Since Turtle’s arrival, life at the not-my-home-office has changed. I now have company – and competition. Although a door separates our offices, it’s not the most soundproof of dividers, and when I hear Turtle start clacking on his keyboard, I start to clack. When Turtle Skypes, I Skype. When Turtle stops for coffee, I stop for coffee. And, more importantly, when Turtle doesn’t stop for coffee, I don’t either, lest he think I’ve got a bit too much time on my hands. I went from eight cups a day to four overnight.

I think we’re both trying to find the measure of our new communal working arrangements. It’s been a long time since either of us worked in a real office and questions of etiquette abound. Should we greet each other every time we see each other? Should I stop for a chat when we pass each other? Even if I am just on the way to the loo? I worry that it is disruptive to do so. But maybe it’s rude not to?

I have to walk through Turtle’s garret to get to my garret which could one day annoy him. He has to come into my garret to make coffee which could one day annoy me. And the doors are thin enough for the odd shouted conversation, which could one day annoy both of us.

Here’s a conversation we just had:

Me: “I’m bored”.

Turtle: “Are you related to Eric Sykes?”

Me: “No.”

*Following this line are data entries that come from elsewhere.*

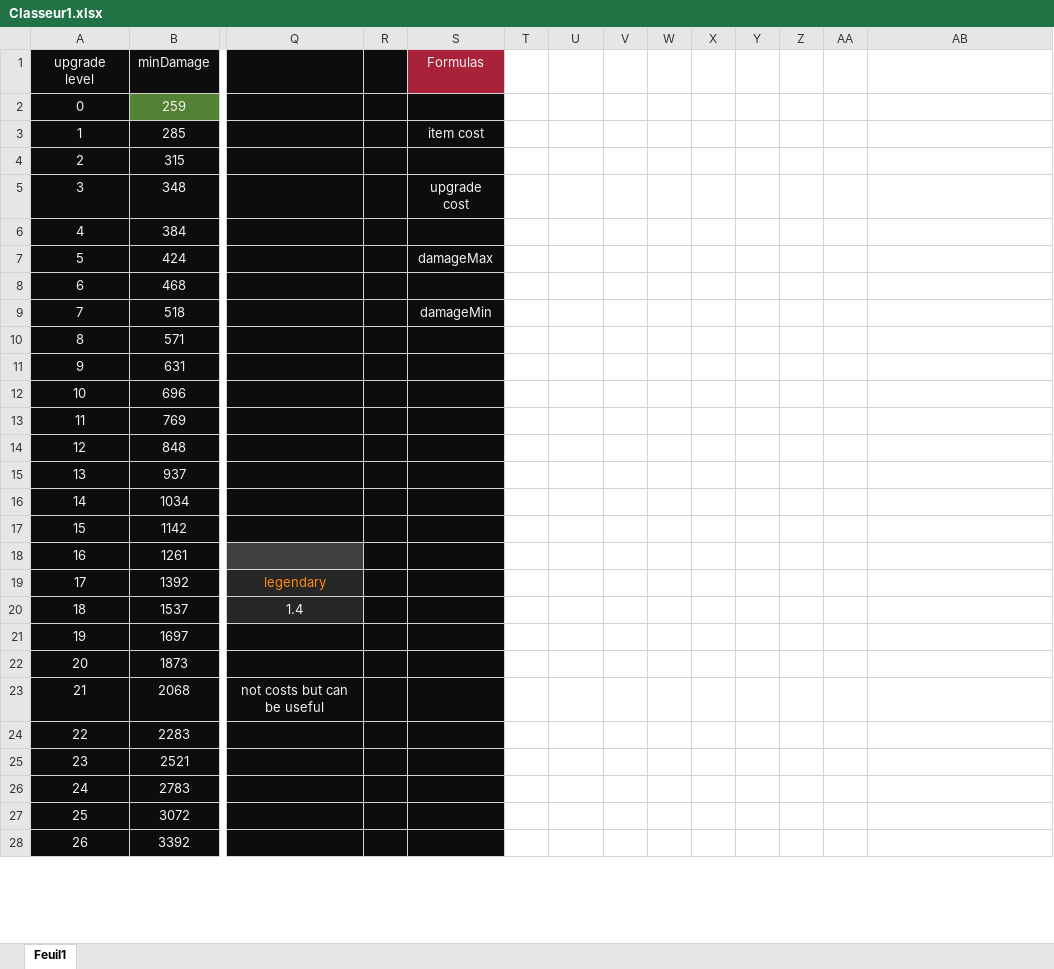
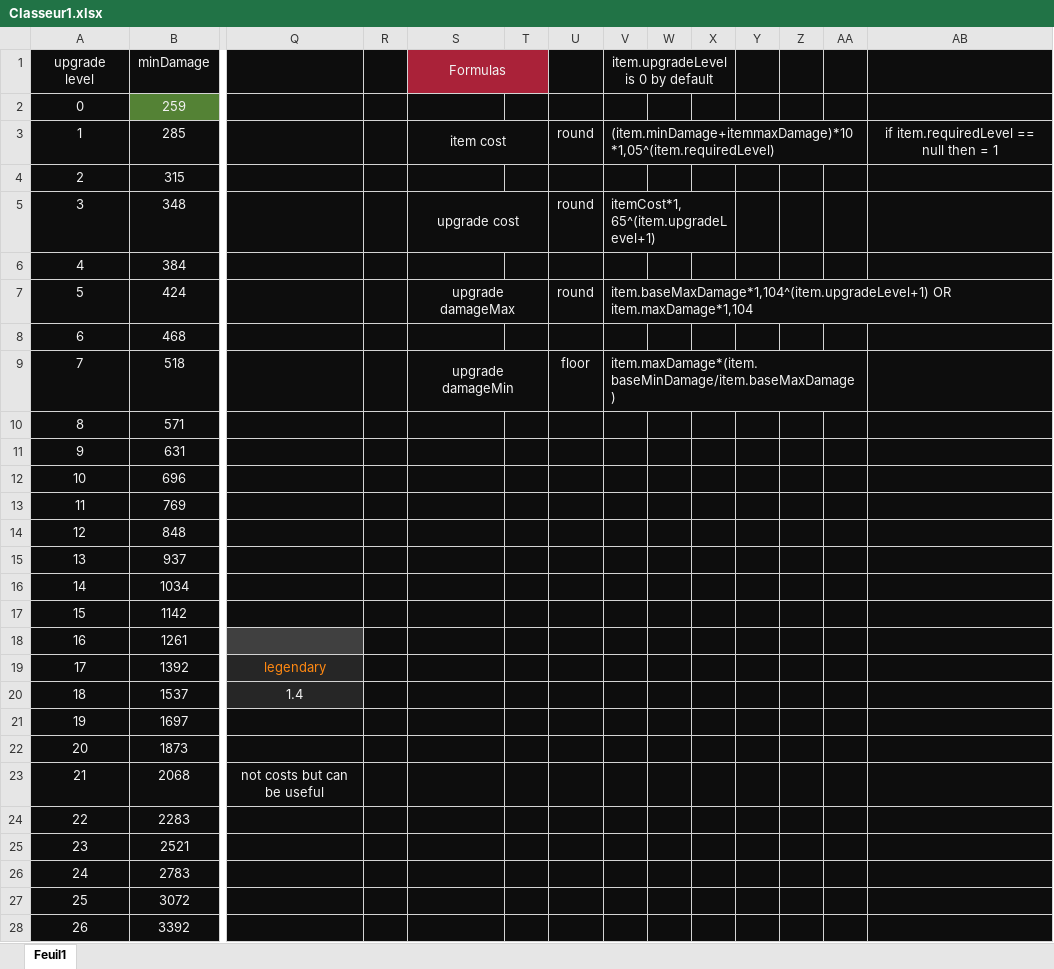
Before and after one commit to Flotib/World-of-Clickcraft, an Excel workbook: Classeur1.xlsx, sheet Feuil1, drawn as a sheet; only a part is shown, gaps mark what is left out; values as stored, in another font and other column widths than the file's, no borders; conditional formats not drawn; the diff covers the shown part only; the diff names each change by its address in the sheet, - before the commit and + after, or states it on an @@ line.

Commit message:
Items formulae (2/2)

```diff
--- a/Classeur1.xlsx (sheet Feuil1)
+++ b/Classeur1.xlsx (sheet Feuil1)
+S1:T1 merged
-T1 fill: none
+T1 fill: #AA2239
-U1:AB1 fill: none
+U1:AB1 fill: #0D0D0D
-V1: (empty)
+V1: item.upgradeLevel is 0 by default
+V1:X1 merged
-T2:AB28 fill: none
+T2:AB28 fill: #0D0D0D
+S3:T3 merged
-U3: (empty)
+U3: round
-V3: (empty)
+V3: (item.minDamage+itemmaxDamage)*10*1,05^(item.requiredLevel)
+V3:AA3 merged
-AB3: (empty)
+AB3: if item.requiredLevel == null then = 1
+S5:T5 merged
-U5: (empty)
+U5: round
-V5: (empty)
+V5: itemCost*1,65^(item.upgradeLevel+1)
+V5:X5 merged
-S7 (Formulas): damageMax
+S7 (Formulas): upgrade damageMax
+S7:T7 merged
-U7: (empty)
+U7: round
-V7: (empty)
+V7: item.baseMaxDamage*1,104^(item.upgradeLevel+1) OR item.maxDamage*1,104
+V7:AB7 merged
-S9 (Formulas): damageMin
+S9 (Formulas): upgrade damageMin
+S9:T9 merged
-U9: (empty)
+U9: floor
-V9: (empty)
+V9: item.maxDamage*(item.baseMinDamage/item.baseMaxDamage)
+V9:AA9 merged
```
Also changed, not shown: cell formats elsewhere in this sheet.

Turtle: “Did you know that James Mason was Belinda Carlisle’s father-in-law?”

Me: ” No.”

Another pause.

Me: “Don’t you have a home to go to?”